Indeed, at the time that Warner Bros. absorbed his team into WB Interactive — Boon's branch was renamed NetherRealm Studios a year later — a new “Mortal Kombat” was already in development. “We decided to start this relationship with a safe bet,” Boon said, “something to justify our existence at Warner Bros.” Mission accomplished: That 2011 version of “Mortal Kombat,” which has been made partly to prove that the fighting-game series had remained relevant, was a blockbuster, selling more than 3 million copies.
And so, expect more “Mortal Kombat.”
Actually, expect more of everything out of NetherRealm: With an exponentially larger staff, there are teams working on new downloadable games and add-ons to old ones; teams designing games for cellphones and tablets (such as NetherRealm's recent hit “Batman: Arkham City Lockdown”); and even others, though no one would confirm, likely at work on games for the next generation of PlayStation and Xbox consoles.
“We're bursting at the seams,” Boon said with a smile. (In fact, the studio is expanding into adjacent office space this summer.)

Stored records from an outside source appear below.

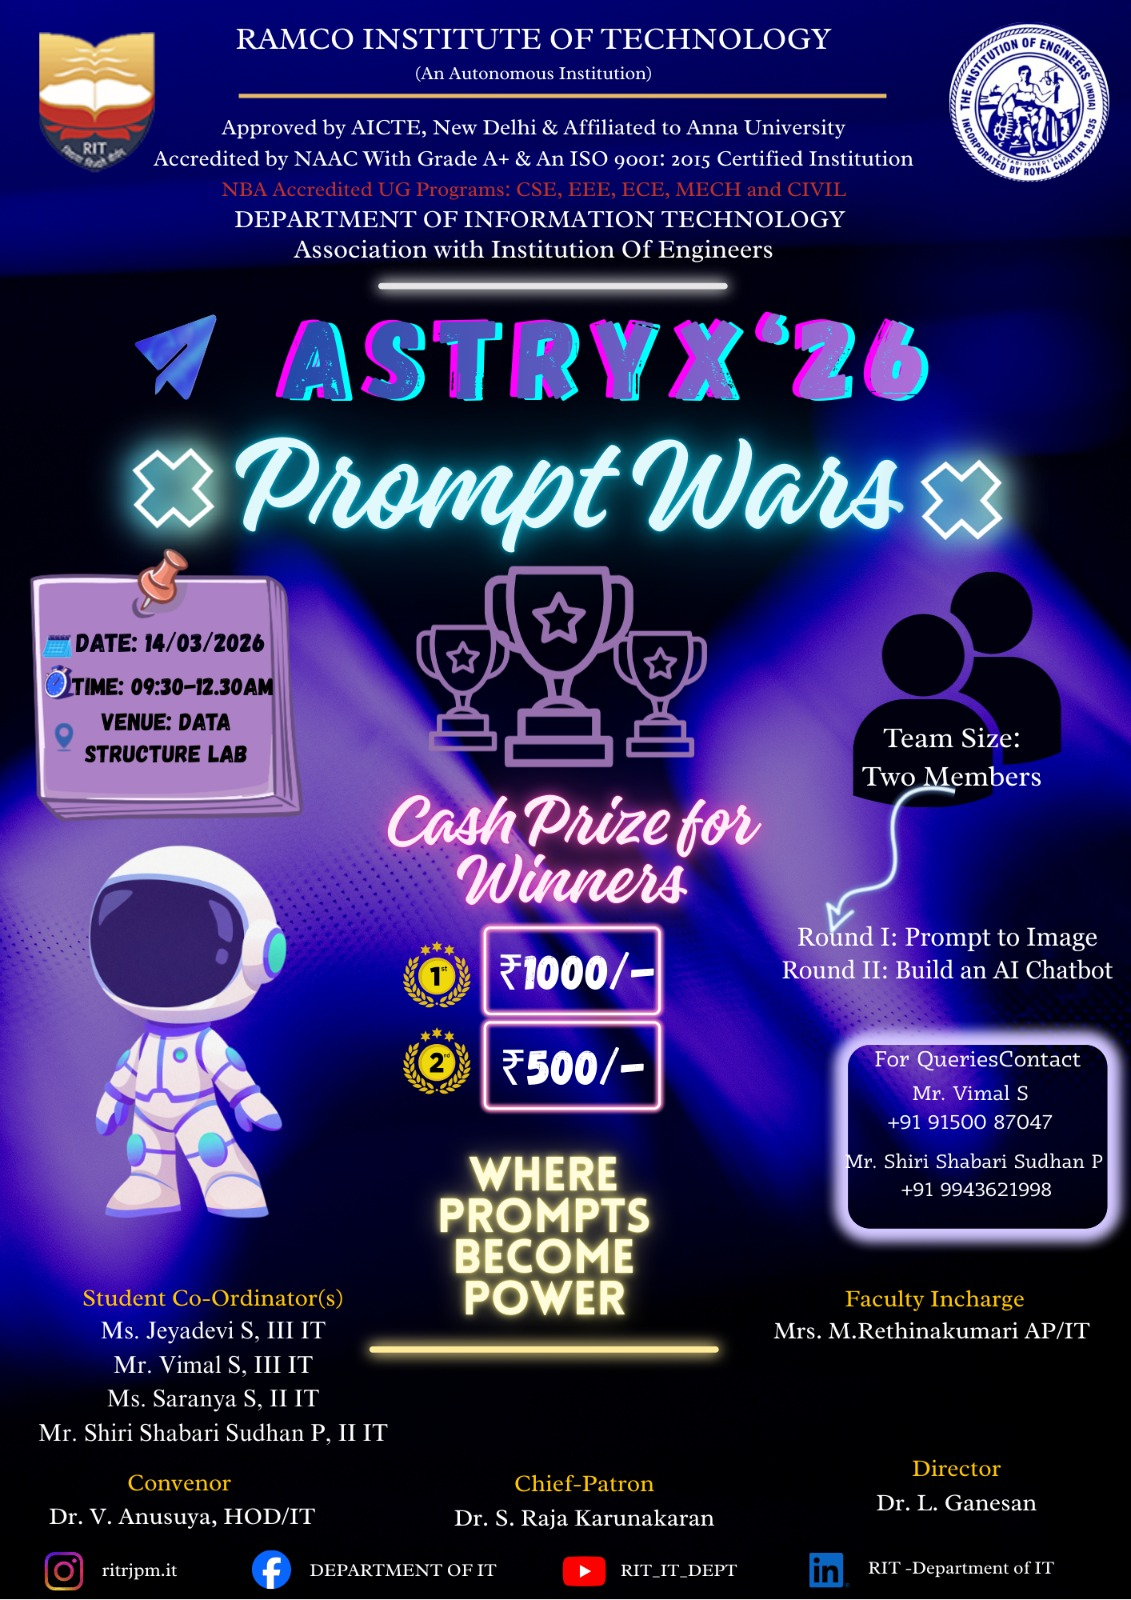
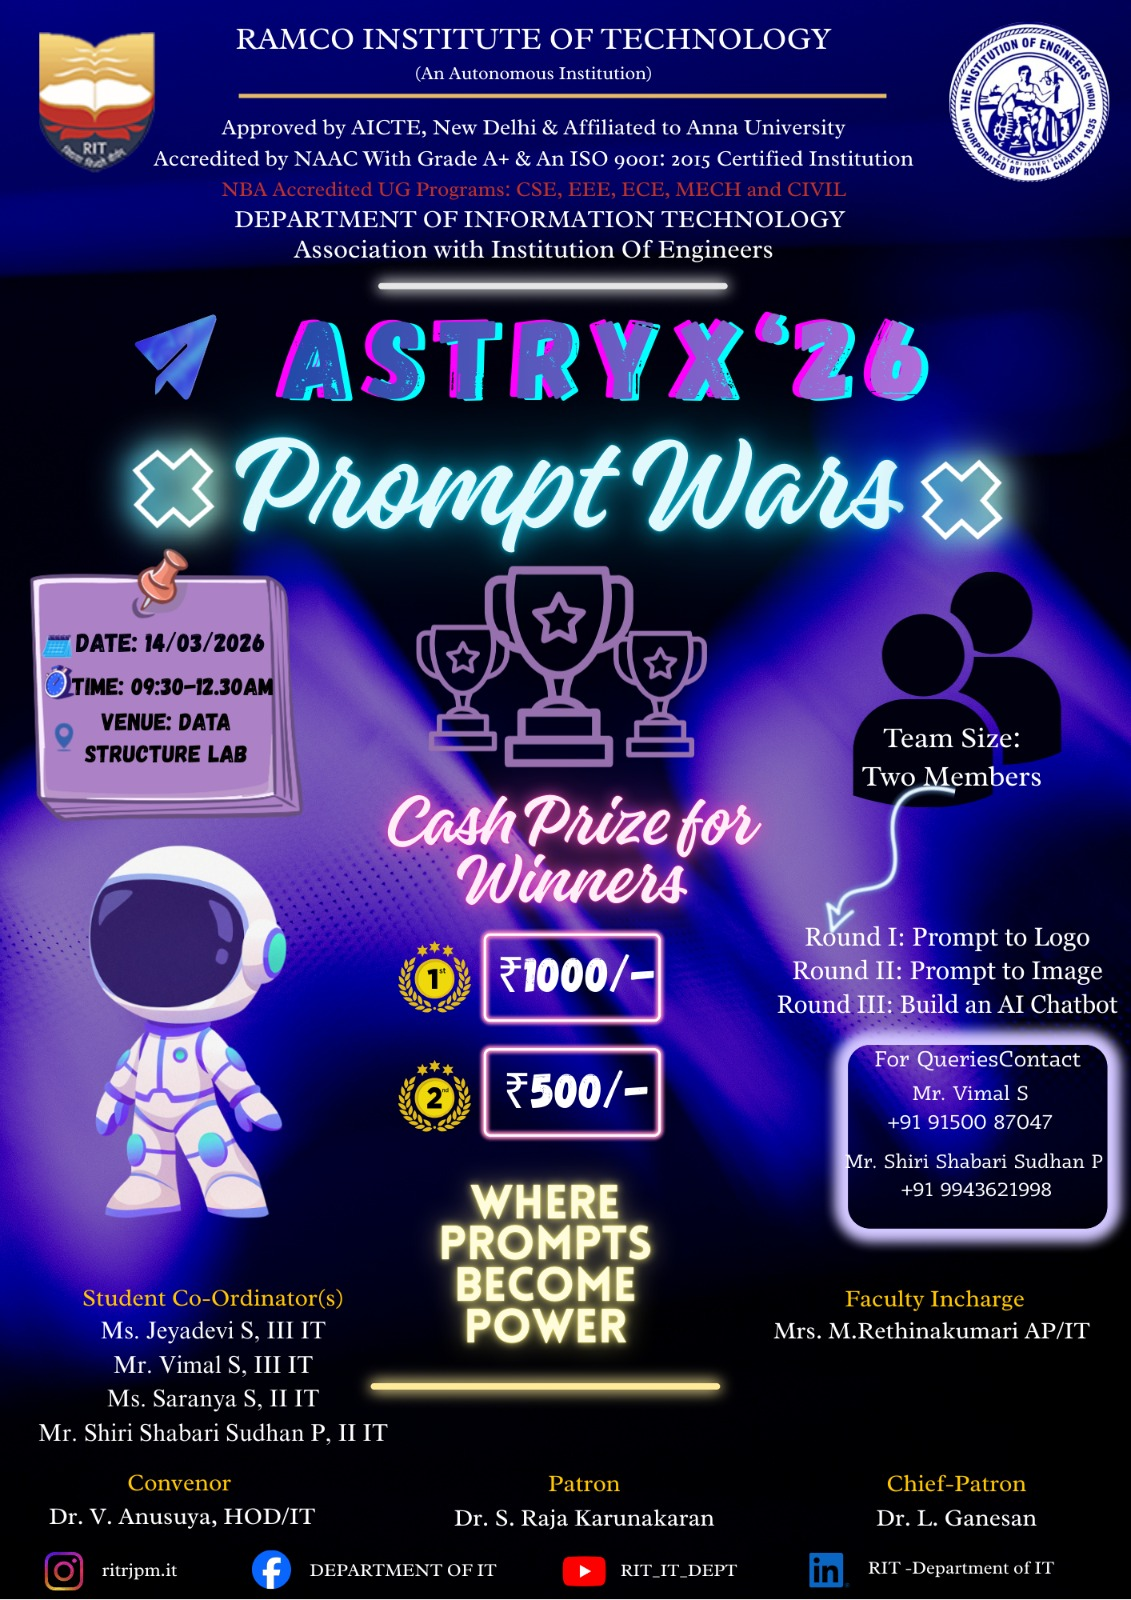
poster

diff --git a/src/EventDetails.js b/src/EventDetails.js
@@ -10,6 +10,7 @@ import techtraidImage from './assets/techtraid.jpeg';
 import promptwarsImage from './assets/promptwar.jpeg';
 import codearenaImage from './assets/codearena.jpeg';
 import themastroImage from './assets/themastero.jpeg';
+import mysterymanorImage from './assets/mysterymanor.jpeg';
 
 export default function EventDetails() {
   const { eventId } = useParams();
@@ -56,19 +57,19 @@ export default function EventDetails() {
     vibecoding: {
   title: "PROMPT WARS",
   date: "March 14, 2026",
-  time: "11:15 AM - 12:15 PM",
+  time: "9:30 AM - 12:30 PM",
   location: "Data Structure Lab",
   image: promptwarsImage,
-  about: "Prompt Wars is an AI-driven competitive event where participants battle using prompts to generate powerful and creative AI outputs, ranging from visual content to functional real-world applications. The event focuses on prompt engineering, creativity, and the effective use of AI tools in a fast-paced environment.\n\nRound 1 – Prompt to Image:\nParticipants generate an AI image based on a given theme or description such as Future Classroom or AI in Daily Life. Teams use AI image generation tools to create visually appealing outputs and submit their best result within the allotted time.\n\nRound 2 – Prompt to Website Clone:\nParticipants recreate a simple website landing page using AI-powered tools. The task involves replicating the layout, color scheme, and content of a given reference page, demonstrating the ability to convert prompts into structured web designs.\n\nRound 3 – Build an AI Chatbot:\nParticipants build a basic AI chatbot interface that can interact with users. Suggested chatbot ideas include a college help bot, product support bot, FAQ bot, or a fun conversational assistant. This round highlights practical application of AI in solving real-world communication needs.",
+  about: "Prompt Wars is an AI-powered competitive event where participants battle using creative and strategic prompts to generate impactful AI outputs. The event emphasizes prompt engineering, creativity, and real-world AI applications in a fast-paced challenge format.\n\nRound I – Prompt to Logo:\nParticipants generate a professional and creative logo using AI tools based on a given theme or brand description. This round tests creativity, clarity of prompts, and visual branding skills.\n\nRound II – Prompt to Image:\nParticipants create an AI-generated image from a provided theme or concept such as Future Technology or AI in Daily Life. The focus is on crafting effective prompts to produce visually appealing and meaningful images.\n\nRound III – Build an AI Chatbot:\nParticipants design a basic AI chatbot capable of interacting with users. Suggested ideas include a college assistant bot, FAQ bot, product support bot, or a fun conversational assistant, highlighting practical AI usage.",
   team: { size: "2 members" },
   coordinator: {
-    faculty: "Mrs.M.Rethinakumari",
+    faculty: "Mrs. M. Rethinakumari",
     student: "Jeyadevi S, Vimal S, Saranya S, Shri Shabari Sudhan P"
   },
   prize: [
     { place: "1st Place", amount: "₹ 1000 Cash Prize + Certificate" },
-    { place: "2nd Place", amount: "₹ 500 Cash Prize + Certificate" },
-    ]
+    { place: "2nd Place", amount: "₹ 500 Cash Prize + Certificate" }
+  ]
 },
     techtraid: {
   title: "TECH-TRAID",
@@ -111,7 +112,7 @@ export default function EventDetails() {
   date: "March 14, 2026",
   time: "Morning Session",
   location: "C2L01 & C2L02",
-  image: "https://tse1.mm.bing.net/th/id/OIP.Vtw9fF_Nh-HklnnWNRHbXQHaEY?pid=Api&h=220&P=0",
+  image: mysterymanorImage,
   about: "Mystery Manor is a non-technical detective game inspired by the legendary character Sherlock Holmes. The event challenges participants’ observation skills, logical reasoning, and problem-solving abilities in an engaging and mystery-filled environment.\n\nRound 1 – Crime Scene Chronicles:\nParticipants investigate a simulated crime scene by carefully observing clues, identifying key details, and gathering initial evidence.\n\nRound 2 – The Puzzle of Proofs:\nTeams analyze collected evidence, solve logical puzzles, and connect facts to strengthen their investigation and narrow down possibilities.\n\nRound 3 – The Final Verdict:\nFinalist teams present their conclusions, identify the culprit, and justify their reasoning based on evidence and logical deduction.",
   team: { size: "2–3 members" },
   coordinator: {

As I gathered my stuff to leave, I noticed, hung across from his desk, a plaque commemorating 1 million copies sold of the 2011 edition of “Mortal Kombat.” Boon watched me read it, then, bouncing in his seat, going a bit too far, said: “By the time we received that, we already sold more like 2.6 million copies. But really, who's counting at this point — I mean, am I right?”email@example.com | Twitter @borrelli